→ **DIRECTIONS FOR THIS TASK**: Please set down each of the lines below once more, exactly, omitting all pictures.
MATERIAL PROVIDED section start
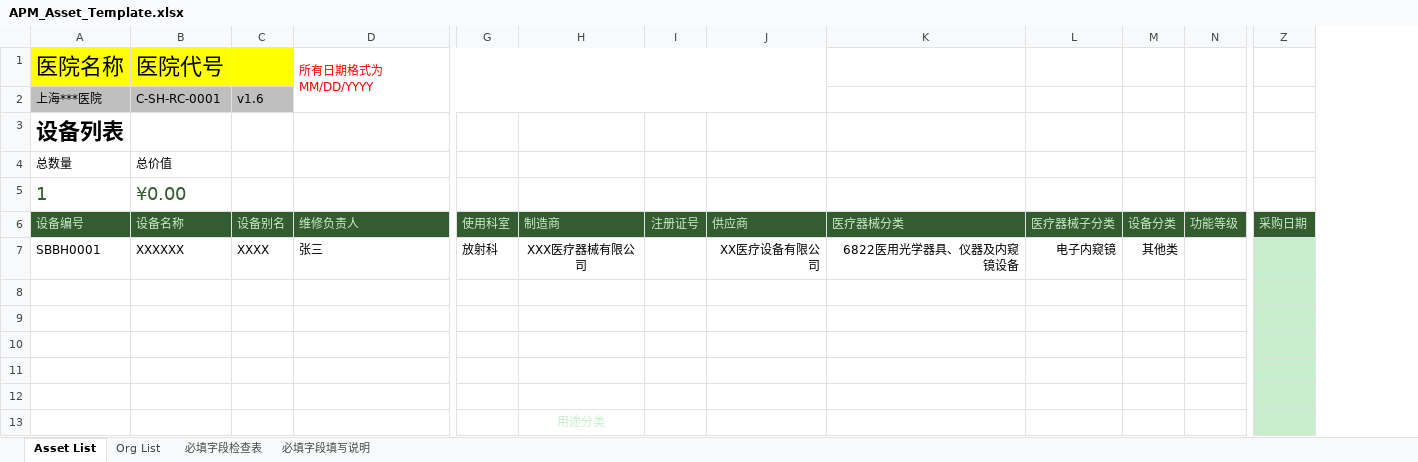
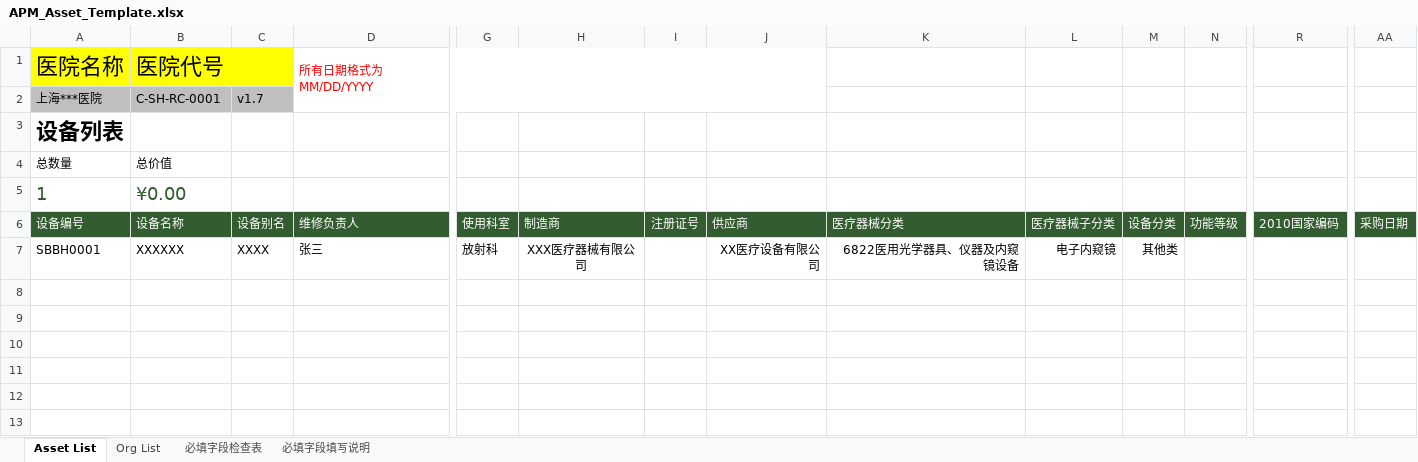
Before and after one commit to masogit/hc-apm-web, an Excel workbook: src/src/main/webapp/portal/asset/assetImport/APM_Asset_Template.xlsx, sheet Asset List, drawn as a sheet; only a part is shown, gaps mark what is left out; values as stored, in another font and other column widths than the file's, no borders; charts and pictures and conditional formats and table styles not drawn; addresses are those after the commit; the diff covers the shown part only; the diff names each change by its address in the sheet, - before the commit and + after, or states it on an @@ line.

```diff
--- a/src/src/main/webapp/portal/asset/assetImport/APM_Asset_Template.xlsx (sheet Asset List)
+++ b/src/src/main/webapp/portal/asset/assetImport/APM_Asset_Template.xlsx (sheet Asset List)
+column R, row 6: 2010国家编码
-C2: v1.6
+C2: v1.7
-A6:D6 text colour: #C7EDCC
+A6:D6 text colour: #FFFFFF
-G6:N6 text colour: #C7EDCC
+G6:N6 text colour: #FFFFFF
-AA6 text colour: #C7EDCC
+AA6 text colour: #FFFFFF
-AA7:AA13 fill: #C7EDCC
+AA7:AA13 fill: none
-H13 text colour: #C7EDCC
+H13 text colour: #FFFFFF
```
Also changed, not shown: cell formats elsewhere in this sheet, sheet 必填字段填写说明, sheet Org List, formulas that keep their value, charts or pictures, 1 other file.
MATERIAL PROVIDED section end
→ **EXERCISE RESPONSE**:
Before and after one commit to masogit/hc-apm-web, an Excel workbook: src/src/main/webapp/portal/asset/assetImport/APM_Asset_Template.xlsx, sheet Asset List, drawn as a sheet; only a part is shown, gaps mark what is left out; values as stored, in another font and other column widths than the file's, no borders; charts and pictures and conditional formats and table styles not drawn; addresses are those after the commit; the diff covers the shown part only; the diff names each change by its address in the sheet, - before the commit and + after, or states it on an @@ line.

```diff
--- a/src/src/main/webapp/portal/asset/assetImport/APM_Asset_Template.xlsx (sheet Asset List)
+++ b/src/src/main/webapp/portal/asset/assetImport/APM_Asset_Template.xlsx (sheet Asset List)
+column R, row 6: 2010国家编码
-C2: v1.6
+C2: v1.7
-A6:D6 text colour: #C7EDCC
+A6:D6 text colour: #FFFFFF
-G6:N6 text colour: #C7EDCC
+G6:N6 text colour: #FFFFFF
-AA6 text colour: #C7EDCC
+AA6 text colour: #FFFFFF
-AA7:AA13 fill: #C7EDCC
+AA7:AA13 fill: none
-H13 text colour: #C7EDCC
+H13 text colour: #FFFFFF
```
Also changed, not shown: cell formats elsewhere in this sheet, sheet 必填字段填写说明, sheet Org List, formulas that keep their value, charts or pictures, 1 other file.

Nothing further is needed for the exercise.